Public schools are the most important institution in ours and any society. A good public education system is the greatest investment a city can make in its future; it reduces crime, raises home values, and carefully indoctrinates the next generation with the most vital of ethics, from honesty to the value of hard work to the tenets of good citizenship.
Our schools need better funding, smaller class sizes, and a mass citizen volunteering program that puts our teachers in the best position to teach, so that our students may learn. We, the citizens, are the solution when it comes to fixing our ailing schools.
But unfortunately, right now, the citizens are not in charge of our schools. A group of men and women handpicked by the Mayor and City Council compose the Norfolk School Board. By not having an elected school board we compromise the essential part of the democratic process in what should be the most civically minded of public institutions.
It is time for Norfolk to elect its own School Board. Here are just a few of the reasons why:
If our parents, teachers, and community members aren’t happy with how things are going in the schools, they have a right to hold the leadership accountable. Right now the School Board members only answer to the City Council. Parents and teachers—those that live the schools—should be the boss of the School Board, not the group who hand-picked them behind closed doors.
Takes Cronyism out of our School Leadership
Norfolk is a city with a reputation for top-down policies, horse-trading politics, and a monolithic thought process in the leadership that starts and ends with the Mayor. The choosing of the members of our School Board should not be a part of this often-unsavory world of favors-for-favors.

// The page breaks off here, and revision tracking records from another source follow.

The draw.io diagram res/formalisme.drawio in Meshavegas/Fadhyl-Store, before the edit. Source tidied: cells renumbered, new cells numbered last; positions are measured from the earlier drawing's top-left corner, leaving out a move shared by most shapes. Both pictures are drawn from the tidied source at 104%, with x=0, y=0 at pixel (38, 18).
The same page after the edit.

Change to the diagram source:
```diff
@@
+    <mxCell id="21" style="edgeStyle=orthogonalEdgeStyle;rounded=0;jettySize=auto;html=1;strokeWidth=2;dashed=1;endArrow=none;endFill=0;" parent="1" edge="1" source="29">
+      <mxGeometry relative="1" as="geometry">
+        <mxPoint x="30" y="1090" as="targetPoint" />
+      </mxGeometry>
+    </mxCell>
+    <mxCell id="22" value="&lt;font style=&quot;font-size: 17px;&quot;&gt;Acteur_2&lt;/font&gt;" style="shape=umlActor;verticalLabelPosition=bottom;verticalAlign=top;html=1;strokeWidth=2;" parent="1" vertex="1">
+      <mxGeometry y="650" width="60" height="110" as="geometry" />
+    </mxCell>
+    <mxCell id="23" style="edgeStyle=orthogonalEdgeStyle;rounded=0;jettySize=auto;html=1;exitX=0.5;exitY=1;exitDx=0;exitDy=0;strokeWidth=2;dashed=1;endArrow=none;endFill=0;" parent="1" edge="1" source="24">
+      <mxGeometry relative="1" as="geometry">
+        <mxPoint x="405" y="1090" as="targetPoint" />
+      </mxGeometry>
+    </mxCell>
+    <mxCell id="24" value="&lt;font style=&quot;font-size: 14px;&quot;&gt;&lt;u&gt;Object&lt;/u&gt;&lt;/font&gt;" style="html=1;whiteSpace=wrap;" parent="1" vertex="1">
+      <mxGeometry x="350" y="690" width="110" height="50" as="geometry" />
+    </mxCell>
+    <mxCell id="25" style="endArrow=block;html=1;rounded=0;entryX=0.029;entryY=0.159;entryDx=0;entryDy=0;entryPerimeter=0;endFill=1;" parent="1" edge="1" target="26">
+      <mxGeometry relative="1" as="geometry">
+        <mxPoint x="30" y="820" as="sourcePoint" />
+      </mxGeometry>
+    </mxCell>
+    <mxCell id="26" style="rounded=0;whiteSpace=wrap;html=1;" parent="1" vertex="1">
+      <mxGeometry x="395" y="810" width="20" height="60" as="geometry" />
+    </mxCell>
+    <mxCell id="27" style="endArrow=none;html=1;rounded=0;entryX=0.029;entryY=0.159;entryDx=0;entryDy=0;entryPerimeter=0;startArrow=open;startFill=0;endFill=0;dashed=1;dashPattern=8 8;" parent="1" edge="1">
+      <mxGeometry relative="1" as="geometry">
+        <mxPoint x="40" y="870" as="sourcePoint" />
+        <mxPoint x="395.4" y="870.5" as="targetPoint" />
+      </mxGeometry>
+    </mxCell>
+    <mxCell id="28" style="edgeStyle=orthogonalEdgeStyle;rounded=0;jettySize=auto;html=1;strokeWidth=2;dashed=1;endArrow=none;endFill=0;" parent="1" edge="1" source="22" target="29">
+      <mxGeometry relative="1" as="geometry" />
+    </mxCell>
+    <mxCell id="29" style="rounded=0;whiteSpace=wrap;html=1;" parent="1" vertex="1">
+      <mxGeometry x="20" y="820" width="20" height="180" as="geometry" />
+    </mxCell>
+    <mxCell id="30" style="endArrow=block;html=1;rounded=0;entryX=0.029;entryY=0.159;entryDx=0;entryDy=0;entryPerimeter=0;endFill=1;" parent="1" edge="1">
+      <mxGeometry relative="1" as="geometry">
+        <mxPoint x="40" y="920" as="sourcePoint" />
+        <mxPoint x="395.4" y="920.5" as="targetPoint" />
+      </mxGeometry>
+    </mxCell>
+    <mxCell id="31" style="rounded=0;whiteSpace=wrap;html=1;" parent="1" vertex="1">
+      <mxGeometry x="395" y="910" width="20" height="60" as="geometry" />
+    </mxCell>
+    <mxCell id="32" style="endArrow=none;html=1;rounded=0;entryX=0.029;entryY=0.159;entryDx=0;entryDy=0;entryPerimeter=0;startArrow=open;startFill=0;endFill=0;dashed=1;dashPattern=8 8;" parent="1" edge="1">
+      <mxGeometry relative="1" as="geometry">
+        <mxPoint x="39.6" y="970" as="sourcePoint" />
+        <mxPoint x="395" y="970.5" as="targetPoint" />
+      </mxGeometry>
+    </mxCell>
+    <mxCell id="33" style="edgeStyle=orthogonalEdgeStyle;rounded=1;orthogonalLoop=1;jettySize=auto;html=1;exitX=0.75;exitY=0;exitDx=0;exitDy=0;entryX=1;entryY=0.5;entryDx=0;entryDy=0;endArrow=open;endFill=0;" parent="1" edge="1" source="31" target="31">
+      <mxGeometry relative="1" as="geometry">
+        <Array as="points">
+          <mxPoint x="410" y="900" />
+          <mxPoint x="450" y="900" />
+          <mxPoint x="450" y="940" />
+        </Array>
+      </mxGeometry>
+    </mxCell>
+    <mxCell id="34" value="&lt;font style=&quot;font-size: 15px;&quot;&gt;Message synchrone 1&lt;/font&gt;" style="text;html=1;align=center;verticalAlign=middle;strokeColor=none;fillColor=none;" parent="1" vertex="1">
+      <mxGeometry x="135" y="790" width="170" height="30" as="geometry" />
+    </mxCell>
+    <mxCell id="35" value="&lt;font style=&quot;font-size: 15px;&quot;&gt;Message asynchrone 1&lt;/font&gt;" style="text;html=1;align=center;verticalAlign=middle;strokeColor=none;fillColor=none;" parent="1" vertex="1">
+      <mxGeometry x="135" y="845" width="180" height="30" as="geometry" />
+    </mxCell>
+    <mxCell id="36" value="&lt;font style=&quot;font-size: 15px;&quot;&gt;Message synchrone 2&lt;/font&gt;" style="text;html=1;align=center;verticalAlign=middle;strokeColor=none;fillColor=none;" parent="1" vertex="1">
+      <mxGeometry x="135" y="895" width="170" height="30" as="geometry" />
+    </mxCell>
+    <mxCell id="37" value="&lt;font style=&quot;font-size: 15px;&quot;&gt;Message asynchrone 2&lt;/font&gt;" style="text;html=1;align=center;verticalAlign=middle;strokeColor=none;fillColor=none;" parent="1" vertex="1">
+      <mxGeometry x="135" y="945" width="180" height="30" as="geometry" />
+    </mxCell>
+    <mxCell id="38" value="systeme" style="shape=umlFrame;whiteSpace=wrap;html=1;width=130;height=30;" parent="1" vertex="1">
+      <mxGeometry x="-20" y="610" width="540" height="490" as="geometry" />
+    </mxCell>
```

Running for Office is an Irreplaceable Educational Experience
One of the most cited counter-arguments to an elected School Board is that running for office is a grind; it will dissuade some of our best leaders from being a part of the leadership. Number one, I want anyone who is leading our schools to have that drive, that passion for what one stands for, that you need to make it through an election process. What’s more, through the process of campaigning you learn so much from your constituents: their values, singular experience within the system, their ideas to make things better.
An Appointed School Board is a Subtly Classist Institution
Let’s be realistic: The members of our City Council tend to be of a socio-economic class where sending one’s children to public schools is an option, not a given. An elected School Board allows for more of a chance that a regular person can bust their butt through our democratic process and rise to a leadership position. With an appointed School Board the average Joe—who happens to be brilliant, but isn’t on the City Council’s personal/professional/social radar–doesn’t stand much of a chance.
Keeps our School Board Members Up-to-date
The City Council can appoint School Board members based on gut instinct if they want. The teachers, parents, and alums will demand School Board candidates be knowledgeable of the latest issues and trends happening in our schools not just in Norfolk, but in Virginia and the rest of the country. Elections ensure a more broad discussion of the real issues—rather than the comparatively quick and easy process our City Council currently uses to choose School Board members.
Gives the People a Chance to Influence the City’s Educational Philosophy
Serious reform is needed in our schools. If the City Council doesn’t see this, the citizens should have the opportunity to shout with meaningful vigor for new policy. Elections are wonderful because they don’t just hold the incumbents accountable, but they give us the opportunity to implement sea changes with efficiency. The democratic process is an opportunity to elect not just people, but a mandate. That’s important.
De-centralizes Power from the Norfolk City Council
It’s demoralizing to citizens when they don’t believe the City is an even playing field. Every chance the Norfolk City Council gets to dispel the notion that they are a monolithic power structure looking to hoard control, they need to take it.
Tomorrow is Election Day. Vote.